What is required —
For this exercise, copy all the data exactly and include none of the pictures.

Records to process —
----
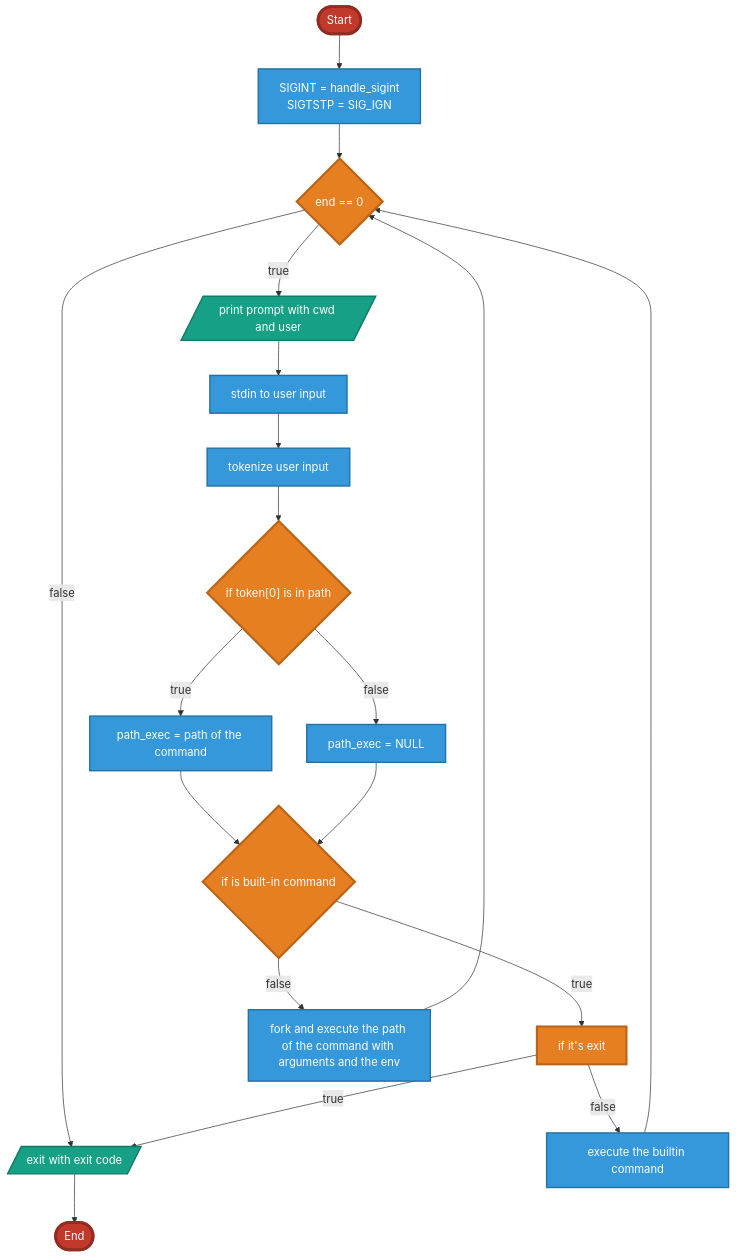
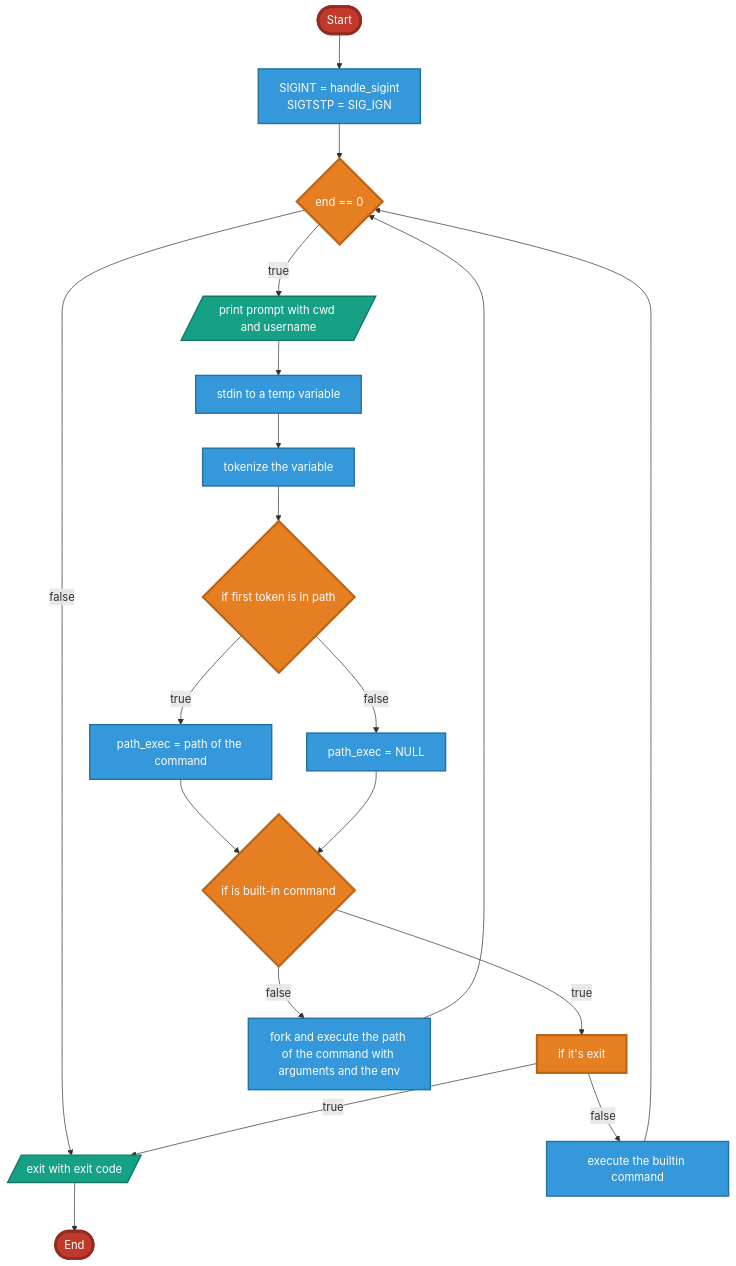
Before and after one commit to ylabate/holbertonschool-simple_shell: the diagram in FLOWCHART.md, drawn with Mermaid.

Commit message:
Update flowchart to reflect prompt changes

````diff
--- a/FLOWCHART.md
+++ b/FLOWCHART.md
@@ -1,34 +1,34 @@
 ```mermaid
 flowchart TB
     Start(["Start"]) --> def2["SIGINT = handle_sigint
     SIGTSTP = SIG_IGN"]
     def2 --> main_loop{"end == 0"}
-    main_loop -- true --> prompt[/"print prompt with cwd and user"/]
+    main_loop -- true --> prompt[/"print prompt with cwd and username"/]
     main_loop -- false --> exit[/"exit with exit code"/]
     exit --> End(["End"])
-    prompt --> getline["stdin to user input"]
-    getline --> tokenize["tokenize user input"]
-    tokenize --> search_path{"if token[0] is in path"}
+    prompt --> getline["stdin to a temp variable"]
+    getline --> tokenize["tokenize the variable"]
+    tokenize --> search_path{"if first token is in path"}
     search_path -- true --> path_exec1["path_exec = path of the command"]
     path_exec1 --> builtin{"if is built-in command"}
     search_path -- false --> path_exec2["path_exec = NULL"]
     path_exec2 --> builtin
-    builtin -- true --> if_exit@{ label: "if it's exit" }
+    builtin -- true --> if_exit{"if it's exit"}
     if_exit -- true --> exit
     if_exit -- false --> exec_builtin["execute the builtin command"]
     exec_builtin --> main_loop
     builtin -- false --> exec_subprocess["fork and execute the path of the command with arguments and the env"]
     exec_subprocess --> main_loop
 
     if_exit@{ shape: rect}
     
     classDef startEnd fill:#C0392B,stroke:#922B21,color:#FDFEFE,stroke-width:4px
     classDef decision fill:#E67E22,stroke:#BA6315,color:#FDFEFE,stroke-width:3px
     classDef process fill:#3498DB,stroke:#2471A3,color:#FDFEFE,stroke-width:2px
     classDef io fill:#16A085,stroke:#117A65,color:#FDFEFE,stroke-width:2px
     
     class Start,End startEnd
     class main_loop,search_path,builtin,if_exit decision
     class def1,def2,getline,tokenize,path_exec1,path_exec2,exec_builtin,exec_subprocess process
     class prompt,exit io
 ```
````
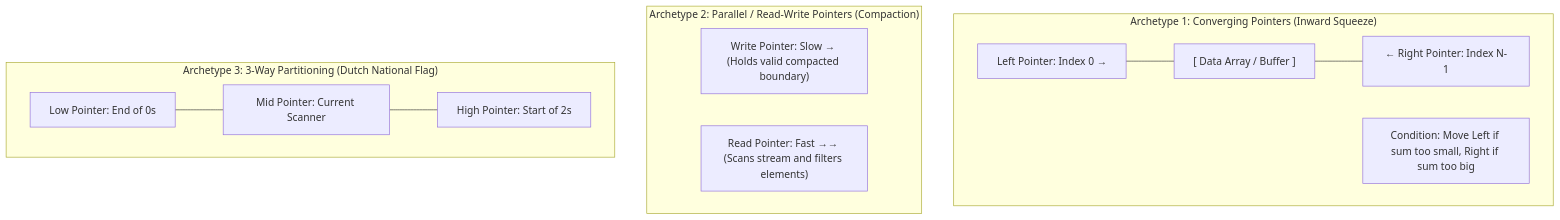
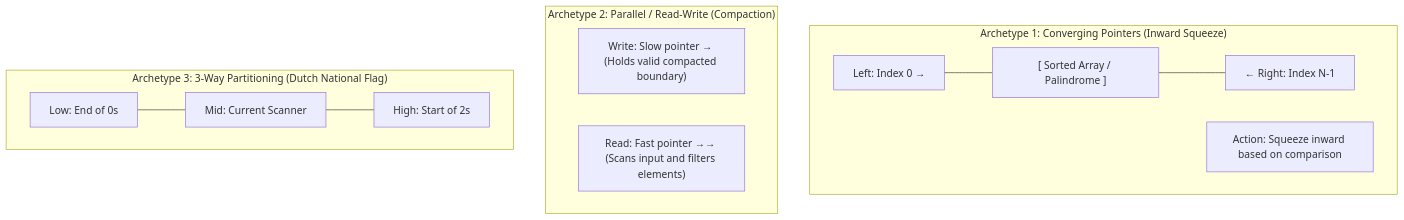
Before and after one commit to i-m-akshat/Senior-DotNet-Developer-Roadmap: the first of 8 diagrams in md/Volume-1-DSA-Logical-Thinking.md, drawn with Mermaid. The commit also changed other lines of this file and 1 other file, not shown here.

Commit message:
feat(dsa): reorganize all problems into dedicated pattern-based chapters (Two Pointers, Sliding Window, Fast-Slow, Searching, Sorting, etc.)

````diff
--- a/md/Volume-1-DSA-Logical-Thinking.md
+++ b/md/Volume-1-DSA-Logical-Thinking.md
@@ -918,16 +668,16 @@
 ```mermaid
 flowchart TD
     subgraph Converging ["Archetype 1: Converging Pointers (Inward Squeeze)"]
-        A1["Left Pointer: Index 0 &rarr;"] --- A2["[ Data Array / Buffer ]"] --- A3["&larr; Right Pointer: Index N-1"]
-        A4["Condition: Move Left if sum too small, Right if sum too big"]
+        A1["Left: Index 0 &rarr;"] --- A2["[ Sorted Array / Palindrome ]"] --- A3["&larr; Right: Index N-1"]
+        A4["Action: Squeeze inward based on comparison"]
     end
 
-    subgraph Parallel ["Archetype 2: Parallel / Read-Write Pointers (Compaction)"]
-        B1["Write Pointer: Slow &rarr; (Holds valid compacted boundary)"]
-        B2["Read Pointer: Fast &rarr;&rarr; (Scans stream and filters elements)"]
+    subgraph Parallel ["Archetype 2: Parallel / Read-Write (Compaction)"]
+        B1["Write: Slow pointer &rarr; (Holds valid compacted boundary)"]
+        B2["Read: Fast pointer &rarr;&rarr; (Scans input and filters elements)"]
     end
 
     subgraph ThreeWay ["Archetype 3: 3-Way Partitioning (Dutch National Flag)"]
-        C1["Low Pointer: End of 0s"] --- C2["Mid Pointer: Current Scanner"] --- C3["High Pointer: Start of 2s"]
+        C1["Low: End of 0s"] --- C2["Mid: Current Scanner"] --- C3["High: Start of 2s"]
     end
 ```
````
----
Result —
Before and after one commit to ylabate/holbertonschool-simple_shell: the diagram in FLOWCHART.md, drawn with Mermaid.

Commit message:
Update flowchart to reflect prompt changes

````diff
--- a/FLOWCHART.md
+++ b/FLOWCHART.md
@@ -1,34 +1,34 @@
 ```mermaid
 flowchart TB
     Start(["Start"]) --> def2["SIGINT = handle_sigint
     SIGTSTP = SIG_IGN"]
     def2 --> main_loop{"end == 0"}
-    main_loop -- true --> prompt[/"print prompt with cwd and user"/]
+    main_loop -- true --> prompt[/"print prompt with cwd and username"/]
     main_loop -- false --> exit[/"exit with exit code"/]
     exit --> End(["End"])
-    prompt --> getline["stdin to user input"]
-    getline --> tokenize["tokenize user input"]
-    tokenize --> search_path{"if token[0] is in path"}
+    prompt --> getline["stdin to a temp variable"]
+    getline --> tokenize["tokenize the variable"]
+    tokenize --> search_path{"if first token is in path"}
     search_path -- true --> path_exec1["path_exec = path of the command"]
     path_exec1 --> builtin{"if is built-in command"}
     search_path -- false --> path_exec2["path_exec = NULL"]
     path_exec2 --> builtin
-    builtin -- true --> if_exit@{ label: "if it's exit" }
+    builtin -- true --> if_exit{"if it's exit"}
     if_exit -- true --> exit
     if_exit -- false --> exec_builtin["execute the builtin command"]
     exec_builtin --> main_loop
     builtin -- false --> exec_subprocess["fork and execute the path of the command with arguments and the env"]
     exec_subprocess --> main_loop
 
     if_exit@{ shape: rect}
     
     classDef startEnd fill:#C0392B,stroke:#922B21,color:#FDFEFE,stroke-width:4px
     classDef decision fill:#E67E22,stroke:#BA6315,color:#FDFEFE,stroke-width:3px
     classDef process fill:#3498DB,stroke:#2471A3,color:#FDFEFE,stroke-width:2px
     classDef io fill:#16A085,stroke:#117A65,color:#FDFEFE,stroke-width:2px
     
     class Start,End startEnd
     class main_loop,search_path,builtin,if_exit decision
     class def1,def2,getline,tokenize,path_exec1,path_exec2,exec_builtin,exec_subprocess process
     class prompt,exit io
 ```
````
Before and after one commit to i-m-akshat/Senior-DotNet-Developer-Roadmap: the first of 8 diagrams in md/Volume-1-DSA-Logical-Thinking.md, drawn with Mermaid. The commit also changed other lines of this file and 1 other file, not shown here.

Commit message:
feat(dsa): reorganize all problems into dedicated pattern-based chapters (Two Pointers, Sliding Window, Fast-Slow, Searching, Sorting, etc.)

````diff
--- a/md/Volume-1-DSA-Logical-Thinking.md
+++ b/md/Volume-1-DSA-Logical-Thinking.md
@@ -918,16 +668,16 @@
 ```mermaid
 flowchart TD
     subgraph Converging ["Archetype 1: Converging Pointers (Inward Squeeze)"]
-        A1["Left Pointer: Index 0 &rarr;"] --- A2["[ Data Array / Buffer ]"] --- A3["&larr; Right Pointer: Index N-1"]
-        A4["Condition: Move Left if sum too small, Right if sum too big"]
+        A1["Left: Index 0 &rarr;"] --- A2["[ Sorted Array / Palindrome ]"] --- A3["&larr; Right: Index N-1"]
+        A4["Action: Squeeze inward based on comparison"]
     end
 
-    subgraph Parallel ["Archetype 2: Parallel / Read-Write Pointers (Compaction)"]
-        B1["Write Pointer: Slow &rarr; (Holds valid compacted boundary)"]
-        B2["Read Pointer: Fast &rarr;&rarr; (Scans stream and filters elements)"]
+    subgraph Parallel ["Archetype 2: Parallel / Read-Write (Compaction)"]
+        B1["Write: Slow pointer &rarr; (Holds valid compacted boundary)"]
+        B2["Read: Fast pointer &rarr;&rarr; (Scans input and filters elements)"]
     end
 
     subgraph ThreeWay ["Archetype 3: 3-Way Partitioning (Dutch National Flag)"]
-        C1["Low Pointer: End of 0s"] --- C2["Mid Pointer: Current Scanner"] --- C3["High Pointer: Start of 2s"]
+        C1["Low: End of 0s"] --- C2["Mid: Current Scanner"] --- C3["High: Start of 2s"]
     end
 ```
````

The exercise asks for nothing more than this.